Cardiovascular disease risk score prediction models for women and its applicability to Asians

L. Goh, S.S. Dhaliwal, T.A. Welborn, Peter Thompson, B.R. Maycock, D.A. Kerr, A.H. Lee, D. Bertolatti, K.M. Clark, R. Naheed, R. Coorey, P. Della

Research output: Contribution to journalArticle

4 Citations (Scopus)

Abstract

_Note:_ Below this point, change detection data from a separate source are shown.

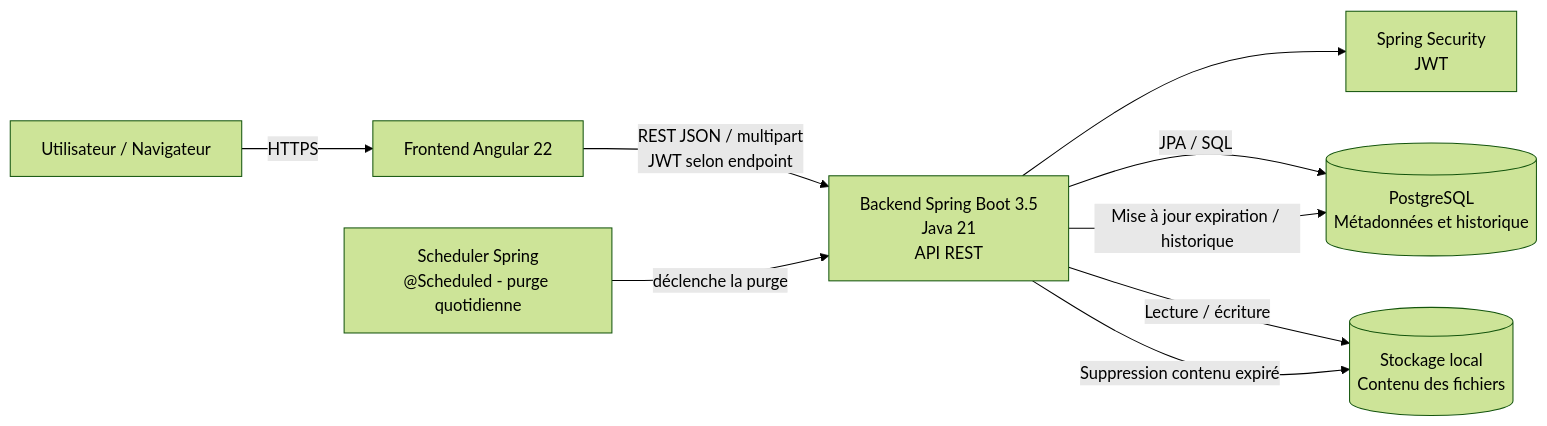
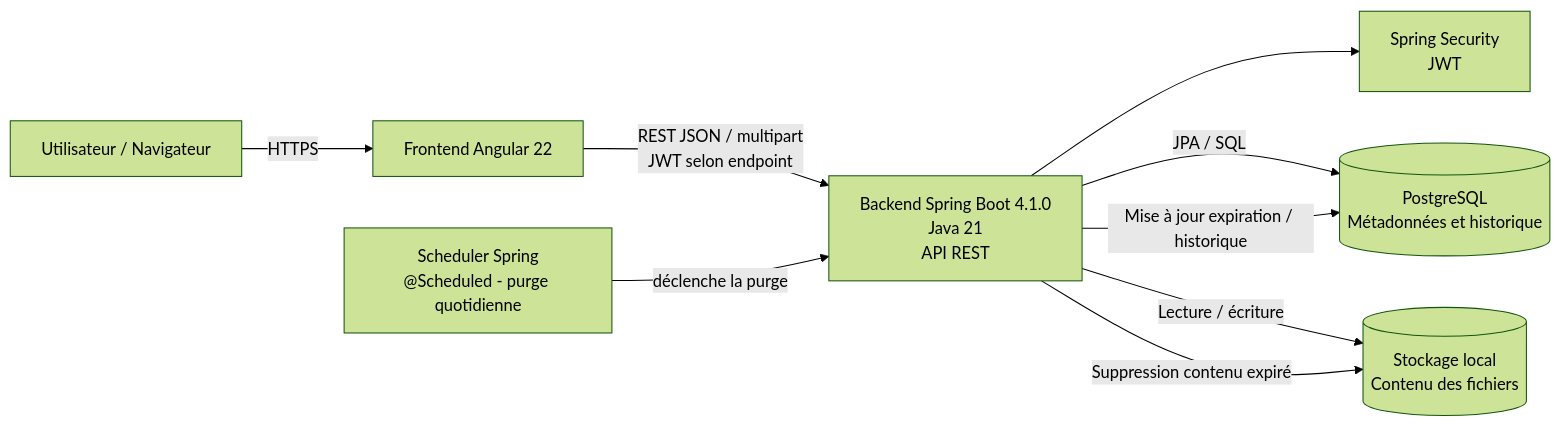
Before and after one commit to lolo761012/OCP3-DataShare: the diagram in docs/architecture/OCP3_ARCHITECTURE.md, drawn with Mermaid (forest theme).

Commit message:
docs: update Spring Boot version

````diff
--- a/docs/architecture/OCP3_ARCHITECTURE.md
+++ b/docs/architecture/OCP3_ARCHITECTURE.md
@@ -3,21 +3,21 @@
 ```mermaid
 flowchart LR
     U[Utilisateur / Navigateur]
     F[Frontend Angular 22]
-    B[Backend Spring Boot 3.5<br/>Java 21<br/>API REST]
+    B[Backend Spring Boot 4.1.0<br/>Java 21<br/>API REST]
     DB[(PostgreSQL<br/>Métadonnées et historique)]
     FS[(Stockage local<br/>Contenu des fichiers)]
     JWT[Spring Security<br/>JWT]
     S[Scheduler Spring<br/>@Scheduled - purge quotidienne]
 
     U -->|HTTPS| F
     F -->|REST JSON / multipart<br/>JWT selon endpoint| B
 
     B --> JWT
     B -->|JPA / SQL| DB
     B -->|Lecture / écriture| FS
 
     S -->|déclenche la purge| B
     B -->|Mise à jour expiration / historique| DB
     B -->|Suppression contenu expiré| FS
 ```
````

Purpose: Although elevated cardiovascular disease (CVD) risk factors are associated with a higher risk of developing heart conditions across all ethnic groups, variations exist between groups in the distribution and association of risk factors, and also risk levels. This study assessed the 10-year predicted risk in a multiethnic cohort of women and compared the differences in risk between Asian and Caucasian women. Methods: Information on demographics, medical conditions and treatment, smoking behavior, dietary behavior, and exercise patterns were collected. Physical measurements were also taken. The 10-year risk was calculated using the Framingham model, SCORE (Systematic COronary Risk Evaluation) risk chart for low risk and high risk regions, the general CVD, and simplified general CVD risk score models in 4,354 females aged 20-69 years with no heart disease, diabetes, or stroke at baseline from the third Australian Risk Factor Prevalence Study. Country of birth was used as a surrogate for ethnicity. Nonparametric statistics were used to compare risk levels between ethnic groups. Results: Asian women generally had lower risk of CVD when compared to Caucasian women. The 10-year predicted risk was, however, similar between Asian and Australian women, for some models. These findings were consistent with Australian CVD prevalence. Conclusion: In summary, ethnicity needs to be incorporated into CVD risk assessment. Australian standards used to quantify risk and treat women could be applied to Asians in the interim. The SCORE risk chart for low-risk regions and Framingham risk score model for incidence are recommended. The inclusion of other relevant risk variables such as obesity, poor diet/ nutrition, and low levels of physical activity may improve risk estimation. © 2014 Goh et al.
Original languageEnglish
Pages (from-to)259-267
JournalInternational Journal of Women's Health
Volume6
Issue number1
DOIs
Publication statusPublished - 2014

    Fingerprint

Cite this